All The Good Ones Were Taken

The Z1a - A Homebrew 8-Bit Computer


The Z1a is a 1980s-style 8-bit home computer which I have designed, built from chips and custom printed circuit boards, and written a BASIC interpreter for.


My first home computer was a 48k Sinclair ZX Spectrum. I loved that little black box, but it did have its limitations, and as my teens went by I bumped into them more and more. At the time, I would have loved to be able to build something similar but better. Faster, more memory, better I/O, more colours, more colours that you could actually assign to individual pixels, and so on.

Once I was gainfully employed I moved onto bigger and arguably better computers, finally ending up with the Intel x86-based PCs that we all know and... that we all know. But I never quite lost the desire to build something of my own. Finally a combination of nostalgia, the availability of cheap mail-order Chinese PCB fabrication, a hankering to build something moderately complicated and electronicsy, and inspiration from projects like the RC2014 and Quinn Dunki's Veronica, drove me to have a go.

The Goal

While there are some fine modern 8-bit platforms like the the aforementioned RC2014, I decided it would be more of a challenge to go my own way and design something pretty much from scratch, the sort of thing I might have built back in the 8-bit days if I'd had the means.

I had a few design principles in mind:

The Name

"Z1a" was a placeholder name that, as placeholder names so often do, stuck around. Partly in honour of Konrad Zuse's Z1 which I'd just read about at the time, partly as a nod to Sir Clive Sinclair's various Z- product names, and partly because it's short for "Z180", the Z80-derivative CPU that I ended up using. Like most short sequences of letters and numbers, it's probably the name of some kind of motor vehicle too.

The Web Pages

These pages may not make much sense to anyone not already well-versed in this sort of thing. The photography leaves a lot to be desired, like proper lighting and a camera that isn't a cheap phone with scratched glass over the lens.
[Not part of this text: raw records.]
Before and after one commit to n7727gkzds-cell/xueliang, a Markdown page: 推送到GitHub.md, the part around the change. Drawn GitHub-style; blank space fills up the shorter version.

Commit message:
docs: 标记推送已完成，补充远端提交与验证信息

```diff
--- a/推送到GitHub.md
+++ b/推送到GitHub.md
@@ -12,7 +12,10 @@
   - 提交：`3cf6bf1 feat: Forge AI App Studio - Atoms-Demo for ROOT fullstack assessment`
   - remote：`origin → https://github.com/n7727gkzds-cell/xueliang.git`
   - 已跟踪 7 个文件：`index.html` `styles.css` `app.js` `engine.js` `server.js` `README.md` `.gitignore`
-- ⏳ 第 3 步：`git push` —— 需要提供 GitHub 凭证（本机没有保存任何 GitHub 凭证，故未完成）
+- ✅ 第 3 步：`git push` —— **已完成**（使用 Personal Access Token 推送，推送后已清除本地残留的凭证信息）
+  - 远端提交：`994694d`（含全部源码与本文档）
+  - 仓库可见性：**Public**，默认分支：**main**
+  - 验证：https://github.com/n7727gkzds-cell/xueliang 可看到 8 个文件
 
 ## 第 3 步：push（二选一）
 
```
I've tried to arrange the sub-pages in some kind of narrative order, listed here:

  1. The midplane, or, how it all fits together
  2. The video card
  3. The CPU card
  4. The memory and logic cards
  5. The I/O card
  6. The keyboard
  7. Early software
  8. The BASIC interpreter
  9. Future plans
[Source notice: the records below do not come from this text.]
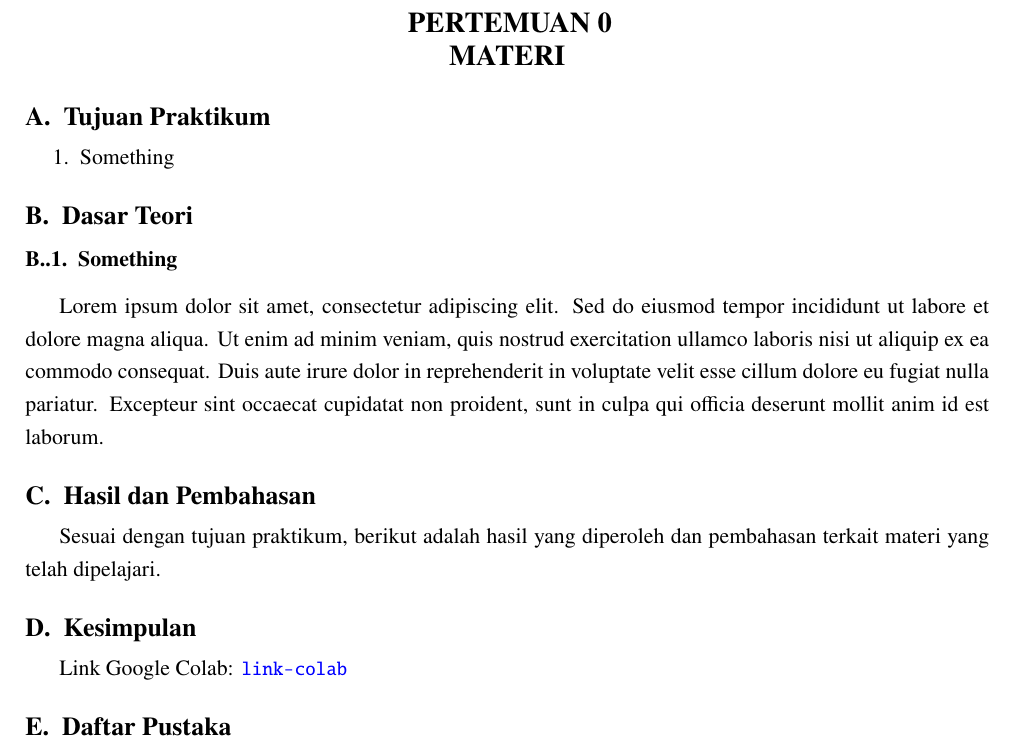
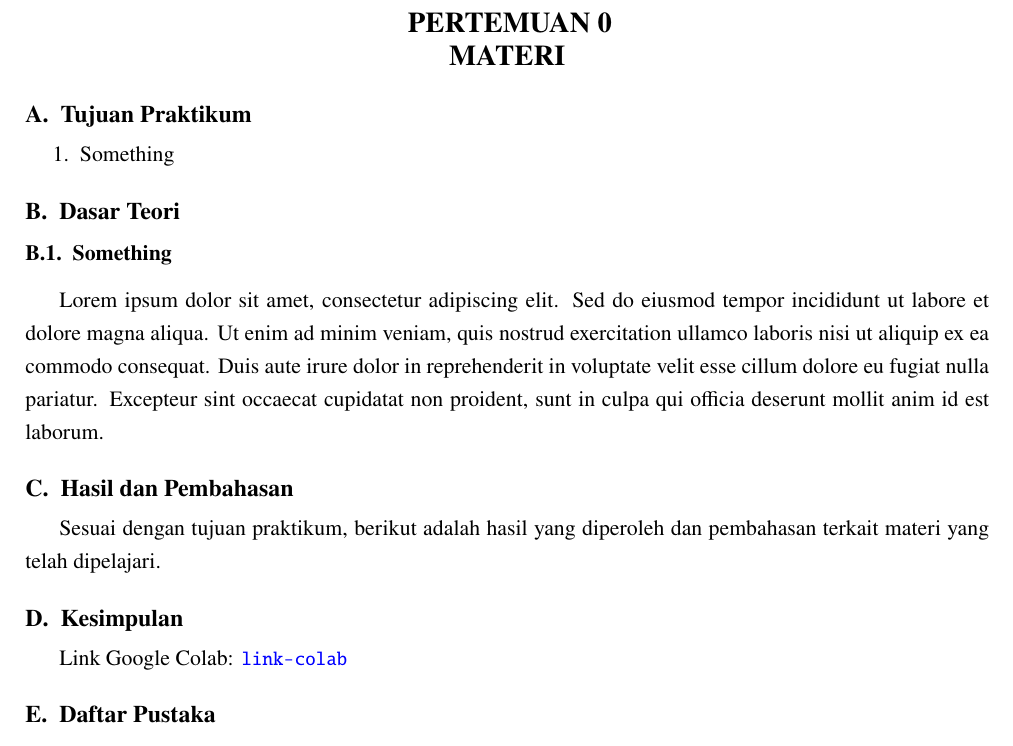
Before and after one commit to noveryanpp/template-laprak-ptiik, a LaTeX book (main.tex): part of page 5 of 5, cut so that both start at the same text. Compiled offline with pdfLaTeX.

Commit message:
format(sections): add period after section's numbering

```diff
--- a/main.tex
+++ b/main.tex
@@ -32,8 +32,8 @@
 
 % Penomoran section dengan huruf kapital (A, B, C, ...)
 \renewcommand{\thesection}{\Alph{section}.}
-\renewcommand{\thesubsection}{\thesection.\arabic{subsection}.}
-\renewcommand{\thesubsubsection}{\thesubsection.\arabic{subsubsection}.}
+\renewcommand{\thesubsection}{\thesection\arabic{subsection}.}
+\renewcommand{\thesubsubsection}{\thesubsection\arabic{subsubsection}.}
 
 % Penomoran figure mengikuti section (misal, Gambar A.1, A.2, ...)
 \renewcommand{\thefigure}{\thesection.\arabic{figure}}
@@ -42,7 +42,7 @@
 \makeatother
 
 \titleformat{\section}
-  {\normalfont\fontsize{13pt}{15pt}\selectfont\bfseries}
+  {\normalfont\large\selectfont\bfseries}
   {\thesection}
   {0.5em}
   {}
```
CPU Zilog Z180, rated to 33 MHz
ROM 64 kB flash
System RAM 1 MB static
Video RAM 64 kB dual port static
Graphics VGA, 60 Hz, 256×240 (upscaled to 640×480), 8-bit colour
Display controller AVR ATMega644P generating addresses and sync signals
Storage IDE port, with a Compact Flash adaptor plugged into it
GPIO 4 × 8-bit input, 4 × 8-bit output (one of each used for keyboard)

Open Source
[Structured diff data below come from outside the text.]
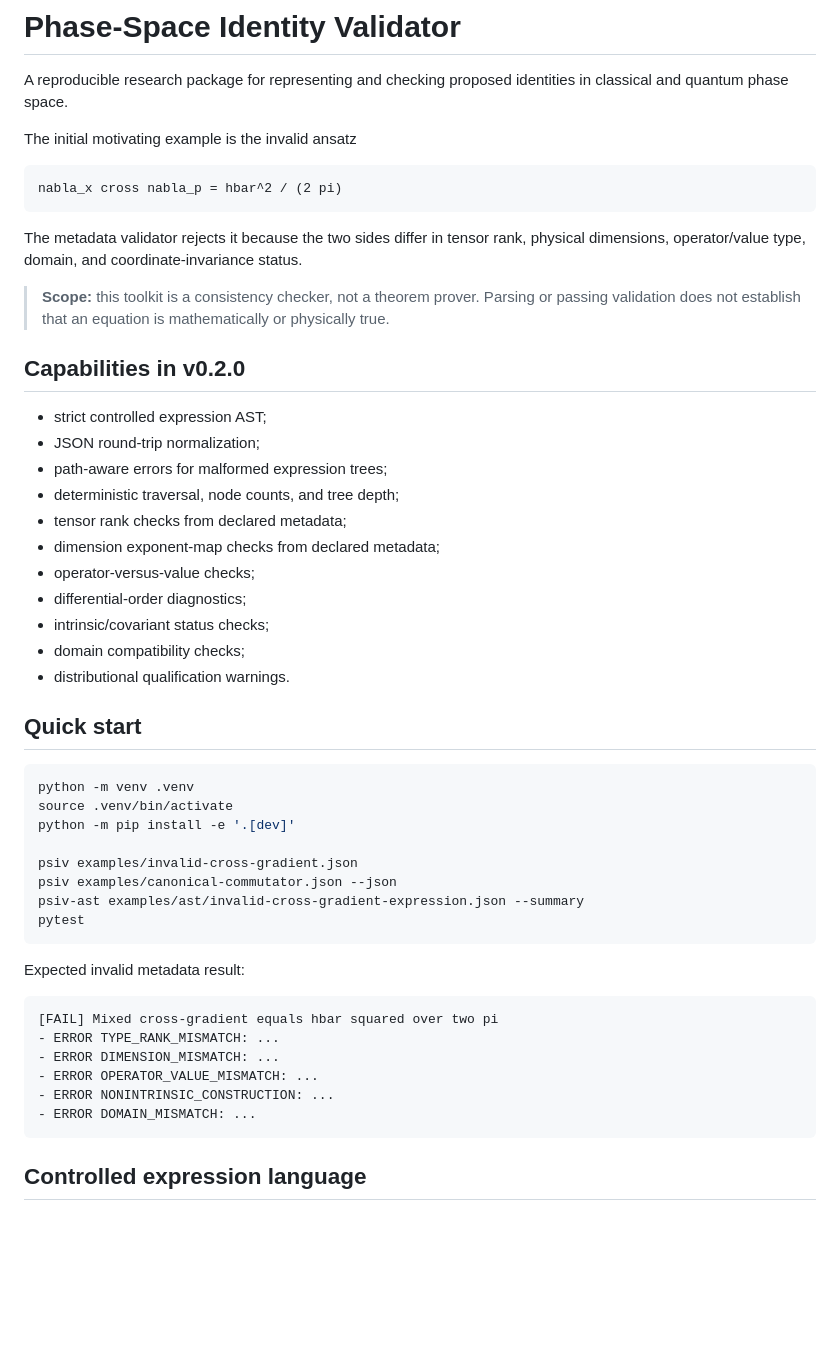
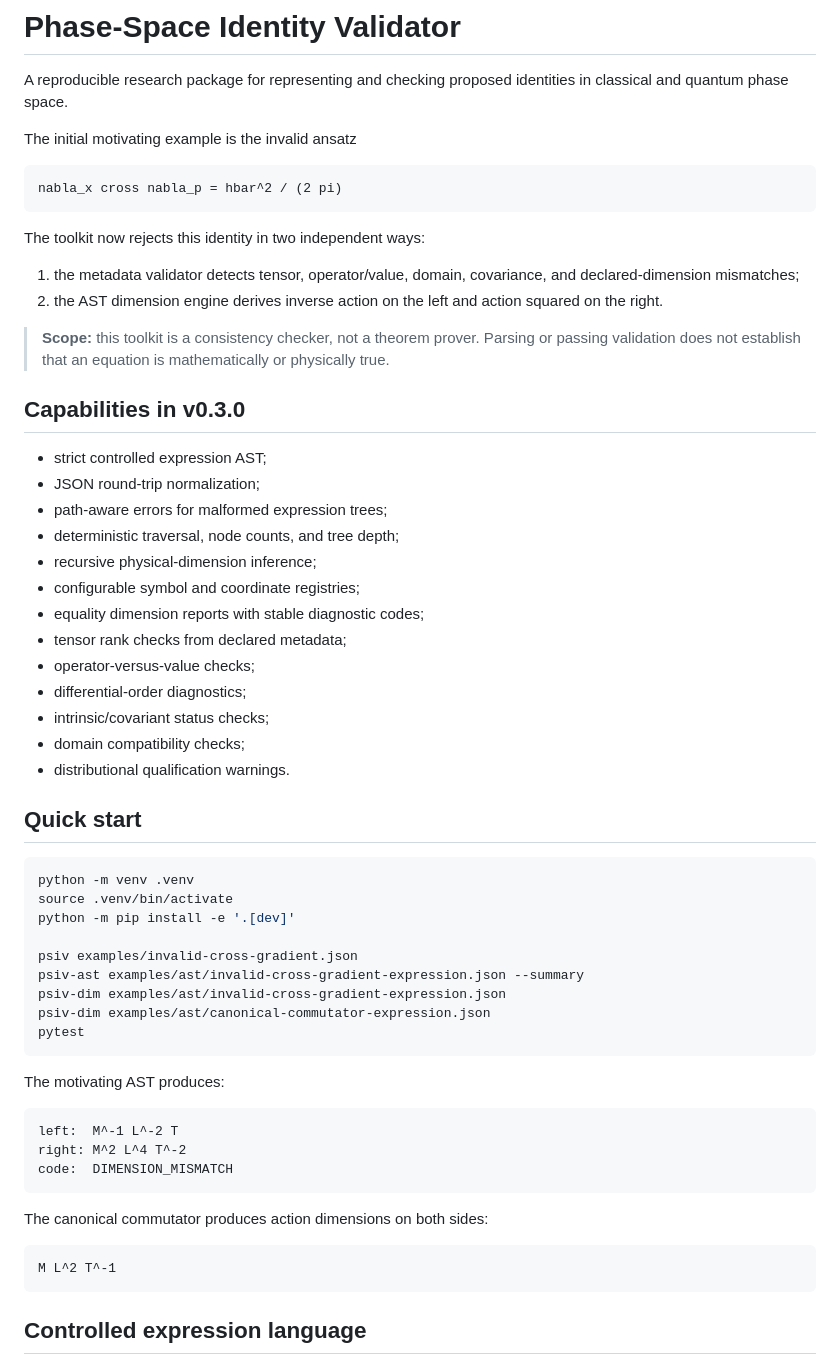
Before and after one commit to artistso/whitepapers, a Markdown page: phase-space-identity-validator/README.md, the part around one of its changes. Rendered like a GitHub page; blank space fills up the shorter version.

````diff
--- a/phase-space-identity-validator/README.md
+++ b/phase-space-identity-validator/README.md
@@ -8,18 +8,23 @@ The initial motivating example is the invalid ansatz
 nabla_x cross nabla_p = hbar^2 / (2 pi)
 ```
 
-The metadata validator rejects it because the two sides differ in tensor rank, physical dimensions, operator/value type, domain, and coordinate-invariance status.
+The toolkit now rejects this identity in two independent ways:
+
+1. the metadata validator detects tensor, operator/value, domain, covariance, and declared-dimension mismatches;
+2. the AST dimension engine derives inverse action on the left and action squared on the right.
 
 > **Scope:** this toolkit is a consistency checker, not a theorem prover. Parsing or passing validation does not establish that an equation is mathematically or physically true.
 
-## Capabilities in v0.2.0
+## Capabilities in v0.3.0
 
 - strict controlled expression AST;
 - JSON round-trip normalization;
 - path-aware errors for malformed expression trees;
 - deterministic traversal, node counts, and tree depth;
+- recursive physical-dimension inference;
+- configurable symbol and coordinate registries;
+- equality dimension reports with stable diagnostic codes;
 - tensor rank checks from declared metadata;
-- dimension exponent-map checks from declared metadata;
 - operator-versus-value checks;
 - differential-order diagnostics;
 - intrinsic/covariant status checks;
@@ -34,20 +39,24 @@ source .venv/bin/activate
 python -m pip install -e '.[dev]'
 
 psiv examples/invalid-cross-gradient.json
-psiv examples/canonical-commutator.json --json
 psiv-ast examples/ast/invalid-cross-gradient-expression.json --summary
+psiv-dim examples/ast/invalid-cross-gradient-expression.json
+psiv-dim examples/ast/canonical-commutator-expression.json
 pytest
 ```
 
-Expected invalid metadata result:
+The motivating AST produces:
 
 ```text
-[FAIL] Mixed cross-gradient equals hbar squared over two pi
-- ERROR TYPE_RANK_MISMATCH: ...
-- ERROR DIMENSION_MISMATCH: ...
-- ERROR OPERATOR_VALUE_MISMATCH: ...
-- ERROR NONINTRINSIC_CONSTRUCTION: ...
-- ERROR DOMAIN_MISMATCH: ...
+left:  M^-1 L^-2 T
+right: M^2 L^4 T^-2
+code:  DIMENSION_MISMATCH
+```
+
+The canonical commutator produces action dimensions on both sides:
+
+```text
+M L^2 T^-1
 ```
 
 ## Controlled expression language
````
Also changed, not shown: other parts of phase-space-identity-validator/README.md (+37 -43 lines).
Once I've cleaned them up a bit, I'll be uploading KiCAD schematics and PCB layout files, and as much of the source code as I can release without dying of embarrassment. A link to the repo will appear here.